Advocates of school integration have long suggested that desegregation can improve the racial attitudes of white students. In a new working paper, Mark Chin of Harvard University finds evidence to the contrary.
Chin looked at answers to the General Social Survey (GCS) from 1993 to 2018 to evaluate the impact of court mandated school desegregation on white adults’ attitudes about race and their political beliefs. He compared responses to the nationwide survey from adults who had attended schools forced to integrate in the 1950s to 1980s with responses from those who did not attend integrated schools.
Chin’s results suggest that court-mandated integration did not improve racial attitudes. Specifically, he found that exposure to desegregated schools increased White people’s political conservatism, decreased their support for policies promoting racial equity, and negatively affected their racial attitudes toward Black people.

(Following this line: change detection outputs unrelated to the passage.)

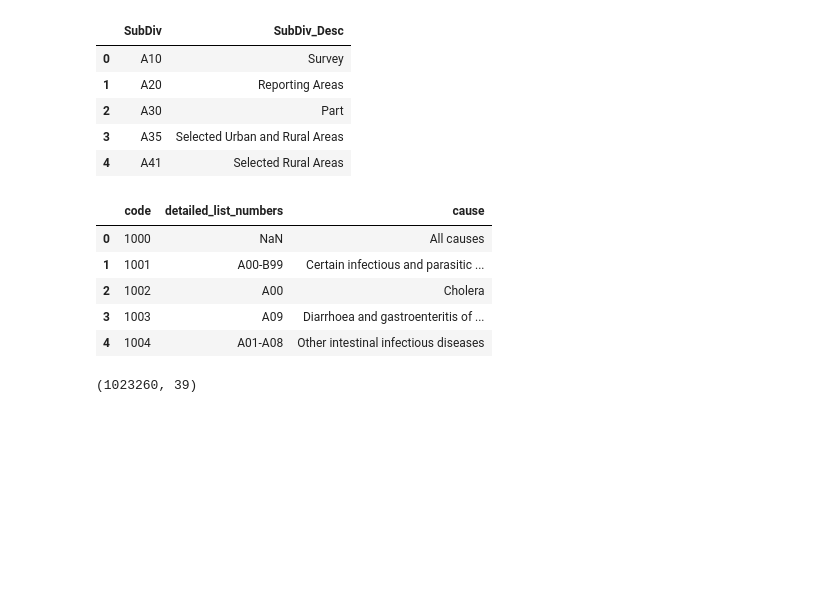
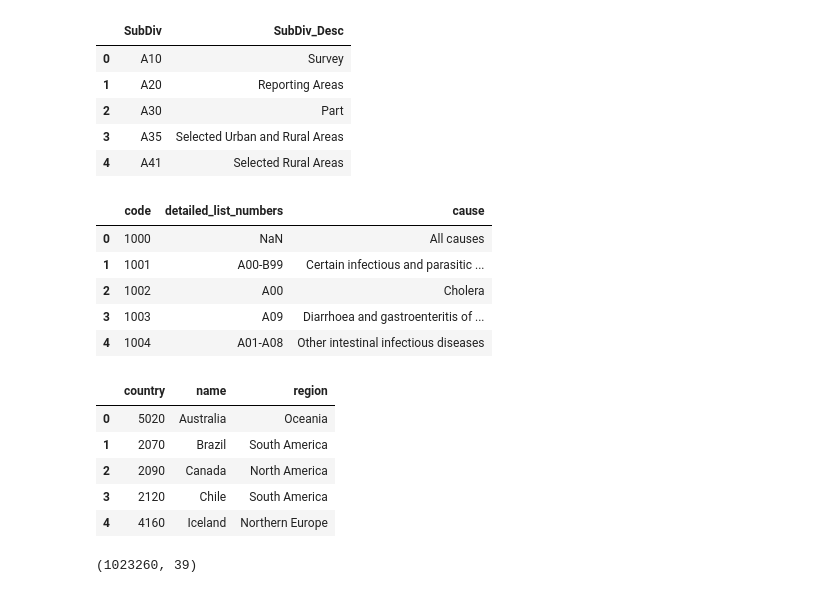
Before and after one commit to ShylaTatum/Group-Project-1, a Jupyter notebook: Resources/personal_workbooks/jenn_workbook.ipynb, the cells around one changed output. Saved outputs shown, nothing was run; the diff lists cells and outputs as text; code cells hidden in the pictures; blank space fills up the shorter version.

```diff
--- a/Resources/personal_workbooks/jenn_workbook.ipynb
+++ b/Resources/personal_workbooks/jenn_workbook.ipynb
@@ -6,16 +6,16 @@ import pandas as pd
 ## Read in Data Files
 # %%
 # Read WHO morbidity data
-df_mort = pd.read_csv('../source_data/morticd10_part5_rev')
+df_mort = pd.read_csv('../source_data/morticd10_part5_rev.csv')
 
 # Read WHO country names with codes, to be merged with morbidity data
-df_countries = pd.read_csv('../source_data/country_codes')
+df_countries = pd.read_csv('../source_data/country_codes.csv')
 
-# Read subdivision descriptions, to be merged with morbidity data
-df_subdiv = pd.read_csv('../source_data/subdiv_codes')
+# Read the list of countries to be used for our reporting
+df_filtered_countries = pd.read_csv('../source_data/filtered_countries.csv')
 
 # Read the ICD 10 codes data
-df_icd10 = pd.read_csv('../source_data/icd10_codes_who')
+df_icd10 = pd.read_csv('../source_data/icd10_codes_who.csv')
 # %% [markdown]
 ## Explore the Data
 # %%
@@ -59,6 +59,16 @@ df_icd10.head()
 | 2 | 1002 | A00 | Cholera |
 | 3 | 1003 | A09 | Diarrhoea and gastroenteritis of ... |
 | 4 | 1004 | A01-A08 | Other intestinal infectious diseases |
+# %%
+# Display the first 5 rows of the filtered countries DataFrame
+df_filtered_countries.head()
+# %% [output]
+|  | country | name | region |
+| 0 | 5020 | Australia | Oceania |
+| 1 | 2070 | Brazil | South America |
+| 2 | 2090 | Canada | North America |
+| 3 | 2120 | Chile | South America |
+| 4 | 4160 | Iceland | Northern Europe |
 # %%
 # Get the number of rows and columns in the df_mort DataFrame
 df_mort.shape
```
Also changed, not shown: 1 other file.
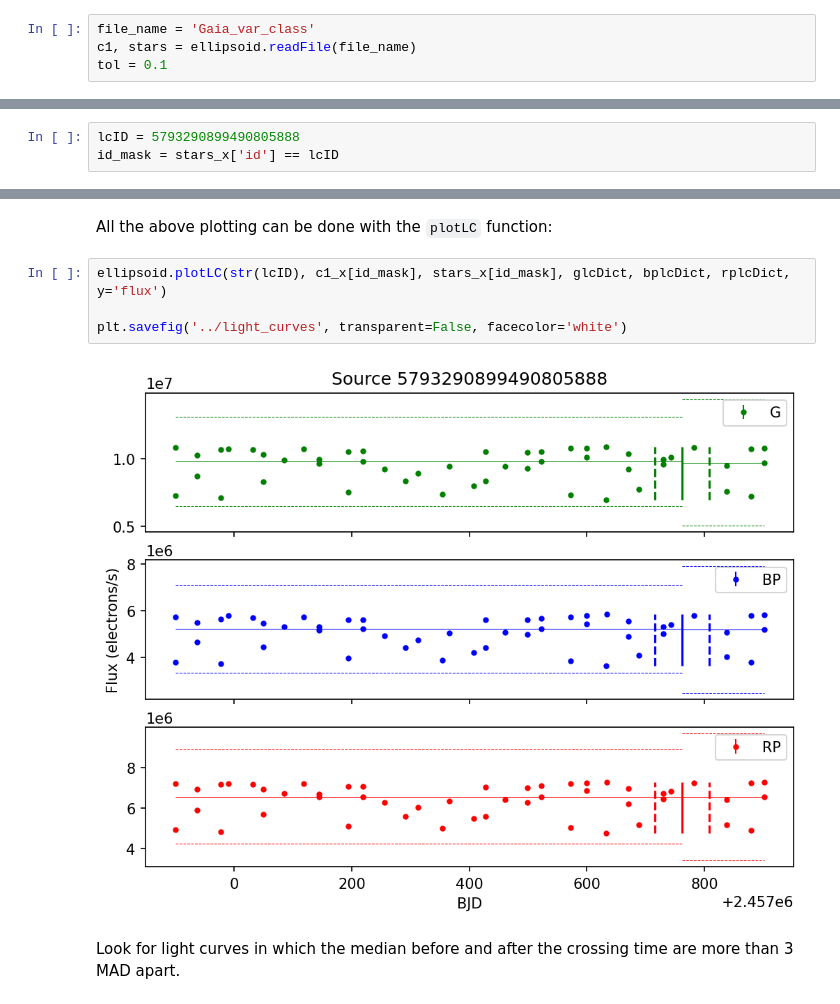
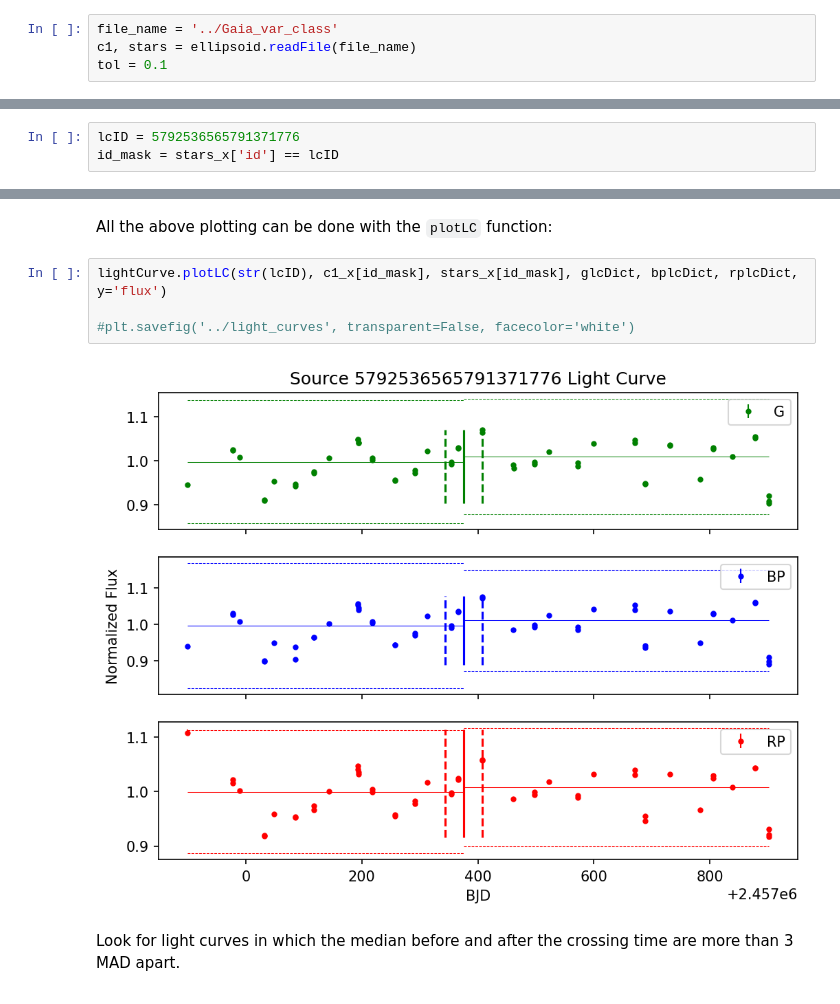
Before and after one commit to anilipour/Gaia-DR3-Time-Domain-SETI, a Jupyter notebook: Gaia_Light_Curve_Analysis/Ellipsoid_Lightcurves_with_Error.ipynb, the cells around one changed output, grey strips where cells are left out. Drawn from its saved outputs; the diff is of its cells as text.

````diff
--- a/Gaia_Light_Curve_Analysis/Ellipsoid_Lightcurves_with_Error.ipynb
+++ b/Gaia_Light_Curve_Analysis/Ellipsoid_Lightcurves_with_Error.ipynb
@@ -41,7 +39,7 @@
 
 The tolerance is in lightyears, and the default start time is the time of the first Gaia alert
 # %%
-file_name = 'Gaia_var_class'
+file_name = '../Gaia_var_class'
 c1, stars = ellipsoid.readFile(file_name)
 tol = 0.1
 # %% [markdown]
@@ -233,7 +185,7 @@ Table length=25
 # %% [markdown]
 Pick a desired source ID
 # %%
-lcID = 5793290899490805888
+lcID = 5792536565791371776
 id_mask = stars_x['id'] == lcID
 # %% [markdown]
 Get the ellipsoid crossing time for the selected star, as well as the light curve information
@@ -260,11 +212,11 @@ NameError: name 'xtime' is not defined
 # %% [markdown]
 All the above plotting can be done with the ```plotLC``` function:
 # %%
-ellipsoid.plotLC(str(lcID), c1_x[id_mask], stars_x[id_mask], glcDict, bplcDict, rplcDict, y='flux')
+lightCurve.plotLC(str(lcID), c1_x[id_mask], stars_x[id_mask], glcDict, bplcDict, rplcDict, y='flux')
 
-plt.savefig('../light_curves', transparent=False, facecolor='white')
+#plt.savefig('../light_curves', transparent=False, facecolor='white')
 # %% [output]
-[figure, old version]
+[figure, new version]
 # %% [markdown]
 Look for light curves in which the median before and after the crossing time are more than 3 MAD apart.
 # %%
````
Also changed, not shown: parts of 23 cells of this notebook, 19 other files.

Notably, he saw that the most negative effects came from individuals in counties with the least support for integration at the time.
However, Chin notes that school integration has positive academic and socioeconomic effects for Black students, and that other studies have found starkly different results than his. He suggests that policy makers should consider that a key component to integrating schools must be community support for the movement, and that they should also promote other education interventions that similarly improve outcomes for Black students.
By Catherine Dragone